Provided entries:
::::::

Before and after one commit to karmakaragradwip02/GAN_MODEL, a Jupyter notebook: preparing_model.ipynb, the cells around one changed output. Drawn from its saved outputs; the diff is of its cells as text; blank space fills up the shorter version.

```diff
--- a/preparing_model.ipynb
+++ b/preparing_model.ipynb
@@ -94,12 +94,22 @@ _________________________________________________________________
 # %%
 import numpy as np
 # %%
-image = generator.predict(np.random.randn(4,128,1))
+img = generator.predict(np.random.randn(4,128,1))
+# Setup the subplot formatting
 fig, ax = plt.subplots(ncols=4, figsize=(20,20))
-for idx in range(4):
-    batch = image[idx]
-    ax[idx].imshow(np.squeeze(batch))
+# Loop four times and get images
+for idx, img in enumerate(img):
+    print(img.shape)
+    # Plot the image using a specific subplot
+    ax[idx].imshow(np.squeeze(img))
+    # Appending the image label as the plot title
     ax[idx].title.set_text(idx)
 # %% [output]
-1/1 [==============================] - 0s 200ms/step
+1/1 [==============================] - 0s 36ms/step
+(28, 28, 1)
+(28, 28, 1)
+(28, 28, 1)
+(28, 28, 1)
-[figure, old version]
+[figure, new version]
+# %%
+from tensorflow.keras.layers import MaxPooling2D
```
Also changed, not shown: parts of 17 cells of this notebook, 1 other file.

::::::

Task directions:
Retype the material above in full, with nothing altered.

Worked solution:
Before and after one commit to karmakaragradwip02/GAN_MODEL, a Jupyter notebook: preparing_model.ipynb, the cells around one changed output. Drawn from its saved outputs; the diff is of its cells as text; blank space fills up the shorter version.

```diff
--- a/preparing_model.ipynb
+++ b/preparing_model.ipynb
@@ -94,12 +94,22 @@ _________________________________________________________________
 # %%
 import numpy as np
 # %%
-image = generator.predict(np.random.randn(4,128,1))
+img = generator.predict(np.random.randn(4,128,1))
+# Setup the subplot formatting
 fig, ax = plt.subplots(ncols=4, figsize=(20,20))
-for idx in range(4):
-    batch = image[idx]
-    ax[idx].imshow(np.squeeze(batch))
+# Loop four times and get images
+for idx, img in enumerate(img):
+    print(img.shape)
+    # Plot the image using a specific subplot
+    ax[idx].imshow(np.squeeze(img))
+    # Appending the image label as the plot title
     ax[idx].title.set_text(idx)
 # %% [output]
-1/1 [==============================] - 0s 200ms/step
+1/1 [==============================] - 0s 36ms/step
+(28, 28, 1)
+(28, 28, 1)
+(28, 28, 1)
+(28, 28, 1)
-[figure, old version]
+[figure, new version]
+# %%
+from tensorflow.keras.layers import MaxPooling2D
```
Also changed, not shown: parts of 17 cells of this notebook, 1 other file.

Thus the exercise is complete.